The Dr. Kelley Story: Part 1
Transcript: Nicholas Gonzalez, M.D.'s lecture at the World Research Foundation:
Part 1: Dr. Kelley Gets Cancer
Dr. Gonzalez speaking:
I've been asked to talk slowly. Now, its genetically, physiologically and morally impossible for me to do that but I'll try. But probably fail. I'm going to talk about cancer today, particularly about William Donald Kelley. Now for Dr. Kelley, cancer began with eye problems. He was riding down the road in his antique Cadillac he called "Twinkles," and he noticed he was having trouble seeing street signs. He was 35 years old and had perfect vision up to that point. He didn't pay much attention to it.
But over the ensuing months, his vision got progressively worse. He went to his ophthalmologist, who said, "Look, you're 35 years old, you're nearsighted, you need glasses." Well, that wasn't too big a deal, but about three months later, he noticed as he was working on his patients (Kelley was an orthodontist, he did a lot of close work in patients' mouths), and he noticed that he had trouble seeing the teeth clearly in his patients and doing the intricate work with pliers. So he went back to his ophthalmologist, who said, "This is kind of interesting, you need bifocals." Now, this didn't sit too kindly on Kelley's soul, he thought 35 years old was too young for bifocals, but he wore them. And they seemed to work well for about three months, and then he noticed that with bifocals he could see the far distance well and he could read, and he could do his intricate work in his patients' mouths, but the intermediate distances were getting kind of fuzzy.
This was unusual, so he went back to his ophthalmologist, who said, "You need trifocals. This is the first time I've ever had a patient who needed trifocals." This was a blow to Dr. Kelley. Just about the time he needed trifocals, he started developing muscle cramps. Initially, they weren't too serious. They were in his arms, and he figured this was because he was spending twelve hours a day working hunched over his patients. But the pains got progressively worse. They were like severe charley-horses in his arms. Then they evolved to his legs, and pretty soon he was getting terrible chest pains-- in fact, he ended up in the local emergency room three times with terrible chest pains, thinking it was a heart attack. But his EKGs were normal, so he went to his local doctor, who just suggested that he was working too hard and needed to take some time off. Kelley did that, but the pains didn't get any better.

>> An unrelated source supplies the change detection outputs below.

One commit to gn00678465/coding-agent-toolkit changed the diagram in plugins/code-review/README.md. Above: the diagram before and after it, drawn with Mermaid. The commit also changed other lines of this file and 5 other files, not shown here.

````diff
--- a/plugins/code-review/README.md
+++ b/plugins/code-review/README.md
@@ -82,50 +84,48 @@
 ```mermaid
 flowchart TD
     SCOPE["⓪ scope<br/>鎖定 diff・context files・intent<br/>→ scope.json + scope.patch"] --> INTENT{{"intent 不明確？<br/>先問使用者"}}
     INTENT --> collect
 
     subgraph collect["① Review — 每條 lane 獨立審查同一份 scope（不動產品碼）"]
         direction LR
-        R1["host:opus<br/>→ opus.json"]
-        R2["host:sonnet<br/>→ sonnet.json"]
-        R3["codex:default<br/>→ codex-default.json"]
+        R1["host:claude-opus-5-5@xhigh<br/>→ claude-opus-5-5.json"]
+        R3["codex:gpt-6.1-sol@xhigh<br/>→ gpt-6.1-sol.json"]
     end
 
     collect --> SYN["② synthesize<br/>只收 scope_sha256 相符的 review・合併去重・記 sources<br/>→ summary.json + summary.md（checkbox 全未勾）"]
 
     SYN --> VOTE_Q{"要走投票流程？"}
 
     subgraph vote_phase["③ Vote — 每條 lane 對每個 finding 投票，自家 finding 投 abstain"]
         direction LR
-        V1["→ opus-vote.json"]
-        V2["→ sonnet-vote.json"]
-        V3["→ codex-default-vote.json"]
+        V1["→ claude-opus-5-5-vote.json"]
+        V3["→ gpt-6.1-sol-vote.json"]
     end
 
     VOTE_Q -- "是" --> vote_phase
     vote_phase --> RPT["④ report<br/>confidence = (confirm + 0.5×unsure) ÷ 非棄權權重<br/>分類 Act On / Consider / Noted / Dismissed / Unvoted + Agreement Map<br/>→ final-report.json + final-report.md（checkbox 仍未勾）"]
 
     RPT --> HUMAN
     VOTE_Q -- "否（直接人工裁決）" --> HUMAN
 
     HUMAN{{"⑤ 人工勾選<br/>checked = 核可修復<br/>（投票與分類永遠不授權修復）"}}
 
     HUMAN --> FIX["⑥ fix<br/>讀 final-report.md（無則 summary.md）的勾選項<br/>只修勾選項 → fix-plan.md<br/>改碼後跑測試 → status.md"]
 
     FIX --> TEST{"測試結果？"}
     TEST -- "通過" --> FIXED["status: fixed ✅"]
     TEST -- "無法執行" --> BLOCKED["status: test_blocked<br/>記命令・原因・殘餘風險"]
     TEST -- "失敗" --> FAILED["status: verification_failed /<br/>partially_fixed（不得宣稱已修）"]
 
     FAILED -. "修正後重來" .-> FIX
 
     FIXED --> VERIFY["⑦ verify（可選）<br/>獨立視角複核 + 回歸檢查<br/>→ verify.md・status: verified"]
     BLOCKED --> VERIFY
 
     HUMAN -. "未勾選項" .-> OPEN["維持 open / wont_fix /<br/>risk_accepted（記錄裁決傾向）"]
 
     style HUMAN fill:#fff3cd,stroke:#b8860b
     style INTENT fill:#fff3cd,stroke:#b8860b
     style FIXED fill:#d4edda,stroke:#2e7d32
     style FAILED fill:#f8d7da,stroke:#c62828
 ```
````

And just about the time that he was having trouble with his muscle pains, his hair started to fall out. Kelley had a thick head of hair and baldness did not run in his family, so at age 35 when his hair started to fall out, this was serious. So he went back to his doctor, and the doctor said, "Well, this is just stress and aging, there's nothing you can do about it."
Now, about the time his hair started to fall out, Kelley developed a severe, cataclysmic depression. Now, Kelley had never been depressed a day in his life. This was a man who worked 14 hours a day as an orthodontist, loved his work, had a wonderful family, four kids - all adopted and he loved dearly, a good wife, he was very active in community affairs, he just wasn't a depressed type. He had never been depressed, and now suddenly he would wake up in the morning with crying spells.
Kelley wasn't interested in his work, wasn't interested in his family, he thought about chucking orthodonture to go live in the mountains of Colorado. This is very unusual for him. He went to his doctor and begged for anti-depressants, but the doctor said “No, you're just working too hard, you have to take some more time off”. So, Kelley took more time off, and the depression got worse. Just about the time he was starting to feel suicidal, his belly suddenly expanded overnight, and he went to his doctor, who said, "You have to go into the hospital."
Dr. Kelley was very well known in the Texas community where he lived, and they called in all the local surgeons and gastroenterologists, and the surgeon took one look at this man and said, "This guy's got terminal cancer."
This was about 1964 and in those days, they didn't have sophisticated CAT-scans or ultrasounds. They just had simple ultrasound and X-ray equipment. They did a whole series of X-rays and found that there were lesions in his lungs that looked like metastatic disease - a huge tumor in his right hip and his liver was three times its normal size. It appeared that he had a pancreatic tumor that had metastasized very quickly. The surgeon said he was too sick for surgery. The doctors told his wife Kelley had four to six to eight weeks to live.
That was the bad news, but the news got even worse. His wife handled this sudden occurrence by packing up and leaving. Leaving Dr. Kelley with four young kids and dying of cancer. Now, Dr. Kelley did what any sane man would do in a circumstance like that. He called his mother.